* [TASK PROMPT]: Among the records below, which lines contain the string "renumbered"? Report them.

MATERIALS PROVIDED Start Marker

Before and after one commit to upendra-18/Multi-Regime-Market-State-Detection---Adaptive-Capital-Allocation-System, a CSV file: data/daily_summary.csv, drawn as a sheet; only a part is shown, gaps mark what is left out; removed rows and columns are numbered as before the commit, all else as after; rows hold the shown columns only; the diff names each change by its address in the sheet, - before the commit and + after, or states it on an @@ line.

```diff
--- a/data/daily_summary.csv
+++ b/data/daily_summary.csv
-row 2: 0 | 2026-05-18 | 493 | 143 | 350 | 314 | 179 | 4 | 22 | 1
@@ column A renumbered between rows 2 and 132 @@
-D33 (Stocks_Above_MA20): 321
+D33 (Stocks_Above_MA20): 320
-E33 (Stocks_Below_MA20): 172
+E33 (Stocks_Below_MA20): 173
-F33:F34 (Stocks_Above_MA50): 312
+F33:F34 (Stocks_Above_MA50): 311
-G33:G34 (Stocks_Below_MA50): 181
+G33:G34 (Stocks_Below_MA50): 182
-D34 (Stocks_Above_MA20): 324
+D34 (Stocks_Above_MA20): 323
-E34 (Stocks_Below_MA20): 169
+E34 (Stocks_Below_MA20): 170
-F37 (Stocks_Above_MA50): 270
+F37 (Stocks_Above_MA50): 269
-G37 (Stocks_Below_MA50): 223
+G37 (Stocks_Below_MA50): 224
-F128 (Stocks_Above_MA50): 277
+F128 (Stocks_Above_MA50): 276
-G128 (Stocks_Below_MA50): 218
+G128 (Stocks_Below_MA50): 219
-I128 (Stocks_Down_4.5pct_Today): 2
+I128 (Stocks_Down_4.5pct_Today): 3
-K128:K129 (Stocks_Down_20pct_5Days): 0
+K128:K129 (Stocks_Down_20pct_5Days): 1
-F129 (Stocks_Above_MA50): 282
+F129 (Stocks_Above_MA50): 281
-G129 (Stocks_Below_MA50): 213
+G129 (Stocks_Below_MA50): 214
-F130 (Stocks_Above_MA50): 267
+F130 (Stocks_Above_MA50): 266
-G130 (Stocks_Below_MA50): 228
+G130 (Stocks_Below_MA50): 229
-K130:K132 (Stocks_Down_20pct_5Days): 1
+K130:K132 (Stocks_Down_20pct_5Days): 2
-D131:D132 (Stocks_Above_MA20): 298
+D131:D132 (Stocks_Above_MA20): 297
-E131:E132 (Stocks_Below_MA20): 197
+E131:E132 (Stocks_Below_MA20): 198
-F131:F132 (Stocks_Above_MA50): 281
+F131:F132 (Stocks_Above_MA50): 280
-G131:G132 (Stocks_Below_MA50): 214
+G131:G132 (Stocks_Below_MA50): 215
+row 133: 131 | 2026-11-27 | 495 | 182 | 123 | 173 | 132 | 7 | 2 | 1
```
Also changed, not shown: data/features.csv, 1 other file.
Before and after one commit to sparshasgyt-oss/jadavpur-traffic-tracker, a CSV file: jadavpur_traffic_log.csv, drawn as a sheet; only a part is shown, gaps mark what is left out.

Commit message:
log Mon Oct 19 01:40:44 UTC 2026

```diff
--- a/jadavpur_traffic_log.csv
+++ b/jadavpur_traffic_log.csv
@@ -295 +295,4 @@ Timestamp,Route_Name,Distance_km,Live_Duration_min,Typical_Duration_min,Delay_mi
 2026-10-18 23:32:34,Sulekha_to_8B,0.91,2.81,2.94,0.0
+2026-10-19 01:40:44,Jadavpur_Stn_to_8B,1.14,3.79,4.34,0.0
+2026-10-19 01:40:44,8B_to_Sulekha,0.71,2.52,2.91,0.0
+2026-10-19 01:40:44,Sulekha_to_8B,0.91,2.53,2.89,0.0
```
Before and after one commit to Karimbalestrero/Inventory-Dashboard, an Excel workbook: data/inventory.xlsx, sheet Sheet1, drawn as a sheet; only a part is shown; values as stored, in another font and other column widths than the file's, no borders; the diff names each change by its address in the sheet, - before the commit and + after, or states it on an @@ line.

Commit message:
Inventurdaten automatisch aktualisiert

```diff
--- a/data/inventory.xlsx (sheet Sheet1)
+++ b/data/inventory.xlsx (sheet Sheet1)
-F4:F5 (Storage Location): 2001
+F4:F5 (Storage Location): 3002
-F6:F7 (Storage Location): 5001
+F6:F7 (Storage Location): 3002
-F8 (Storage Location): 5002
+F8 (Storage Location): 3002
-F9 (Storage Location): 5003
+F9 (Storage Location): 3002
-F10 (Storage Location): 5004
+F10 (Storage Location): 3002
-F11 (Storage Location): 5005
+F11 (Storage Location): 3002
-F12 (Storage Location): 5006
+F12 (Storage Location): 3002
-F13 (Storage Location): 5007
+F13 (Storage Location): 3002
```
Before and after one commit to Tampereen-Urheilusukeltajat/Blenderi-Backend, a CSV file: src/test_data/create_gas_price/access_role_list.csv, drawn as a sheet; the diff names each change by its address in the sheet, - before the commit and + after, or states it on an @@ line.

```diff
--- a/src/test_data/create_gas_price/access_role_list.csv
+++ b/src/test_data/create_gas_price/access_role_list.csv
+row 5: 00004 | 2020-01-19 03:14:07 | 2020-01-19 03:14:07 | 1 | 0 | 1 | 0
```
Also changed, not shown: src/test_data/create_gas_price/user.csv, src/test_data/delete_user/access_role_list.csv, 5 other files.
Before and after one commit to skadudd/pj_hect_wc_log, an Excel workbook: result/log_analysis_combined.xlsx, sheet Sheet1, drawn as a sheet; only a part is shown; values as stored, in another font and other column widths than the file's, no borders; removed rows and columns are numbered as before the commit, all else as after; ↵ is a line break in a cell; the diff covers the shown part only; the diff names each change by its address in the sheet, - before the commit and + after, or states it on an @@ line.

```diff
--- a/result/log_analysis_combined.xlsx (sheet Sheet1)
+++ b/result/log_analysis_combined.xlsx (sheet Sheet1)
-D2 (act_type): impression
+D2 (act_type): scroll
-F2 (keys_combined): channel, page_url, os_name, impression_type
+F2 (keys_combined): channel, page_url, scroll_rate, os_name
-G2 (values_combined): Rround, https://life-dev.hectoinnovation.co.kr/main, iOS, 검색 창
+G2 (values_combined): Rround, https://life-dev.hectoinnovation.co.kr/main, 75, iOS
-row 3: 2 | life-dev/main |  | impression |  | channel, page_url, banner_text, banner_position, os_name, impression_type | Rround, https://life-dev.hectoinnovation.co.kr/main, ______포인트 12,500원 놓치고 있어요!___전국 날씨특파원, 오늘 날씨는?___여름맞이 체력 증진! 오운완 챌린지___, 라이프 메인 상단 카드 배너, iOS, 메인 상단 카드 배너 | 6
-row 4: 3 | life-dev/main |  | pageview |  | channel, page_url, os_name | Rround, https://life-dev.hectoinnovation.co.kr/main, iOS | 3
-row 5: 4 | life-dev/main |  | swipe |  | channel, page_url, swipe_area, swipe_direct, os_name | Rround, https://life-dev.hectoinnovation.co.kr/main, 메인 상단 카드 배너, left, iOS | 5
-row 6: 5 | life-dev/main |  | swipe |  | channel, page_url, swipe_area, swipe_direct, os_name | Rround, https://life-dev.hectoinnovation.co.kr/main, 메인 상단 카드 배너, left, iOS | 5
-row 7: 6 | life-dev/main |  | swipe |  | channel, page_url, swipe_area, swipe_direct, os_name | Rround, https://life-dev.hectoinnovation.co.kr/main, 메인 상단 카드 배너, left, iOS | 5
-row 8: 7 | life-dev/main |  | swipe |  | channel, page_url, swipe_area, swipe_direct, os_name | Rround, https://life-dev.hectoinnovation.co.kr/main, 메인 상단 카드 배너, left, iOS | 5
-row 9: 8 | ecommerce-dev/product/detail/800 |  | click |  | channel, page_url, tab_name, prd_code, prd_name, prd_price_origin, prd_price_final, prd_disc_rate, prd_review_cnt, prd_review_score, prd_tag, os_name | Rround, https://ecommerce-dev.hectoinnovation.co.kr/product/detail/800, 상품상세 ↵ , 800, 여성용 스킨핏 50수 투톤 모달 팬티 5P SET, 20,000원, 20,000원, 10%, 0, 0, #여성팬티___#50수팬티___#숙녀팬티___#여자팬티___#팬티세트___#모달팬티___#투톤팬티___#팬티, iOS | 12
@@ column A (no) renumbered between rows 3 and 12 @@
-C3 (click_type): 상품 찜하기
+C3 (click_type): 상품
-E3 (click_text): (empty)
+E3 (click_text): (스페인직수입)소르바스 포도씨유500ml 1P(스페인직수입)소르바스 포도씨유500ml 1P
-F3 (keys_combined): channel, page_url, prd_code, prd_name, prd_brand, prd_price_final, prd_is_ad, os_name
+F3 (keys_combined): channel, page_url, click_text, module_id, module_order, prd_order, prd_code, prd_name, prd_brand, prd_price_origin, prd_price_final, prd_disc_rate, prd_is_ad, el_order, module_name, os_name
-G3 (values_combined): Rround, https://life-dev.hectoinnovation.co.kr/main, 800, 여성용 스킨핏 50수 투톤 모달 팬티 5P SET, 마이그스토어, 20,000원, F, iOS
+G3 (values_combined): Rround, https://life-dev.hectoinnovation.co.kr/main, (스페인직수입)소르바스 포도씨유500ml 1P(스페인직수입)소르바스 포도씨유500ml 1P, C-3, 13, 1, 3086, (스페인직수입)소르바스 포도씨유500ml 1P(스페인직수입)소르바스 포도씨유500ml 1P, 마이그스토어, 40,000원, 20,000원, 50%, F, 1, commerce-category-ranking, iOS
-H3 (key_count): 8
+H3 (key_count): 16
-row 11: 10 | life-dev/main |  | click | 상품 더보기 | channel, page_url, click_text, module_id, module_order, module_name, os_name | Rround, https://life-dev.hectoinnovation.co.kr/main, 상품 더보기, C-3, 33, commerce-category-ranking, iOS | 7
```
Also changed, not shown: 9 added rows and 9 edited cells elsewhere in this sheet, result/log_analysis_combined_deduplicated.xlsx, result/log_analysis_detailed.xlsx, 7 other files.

MATERIALS PROVIDED End Marker

* [ANSWER SPACE]:
@@ column A renumbered between rows 2 and 132 @@
@@ column A (no) renumbered between rows 3 and 12 @@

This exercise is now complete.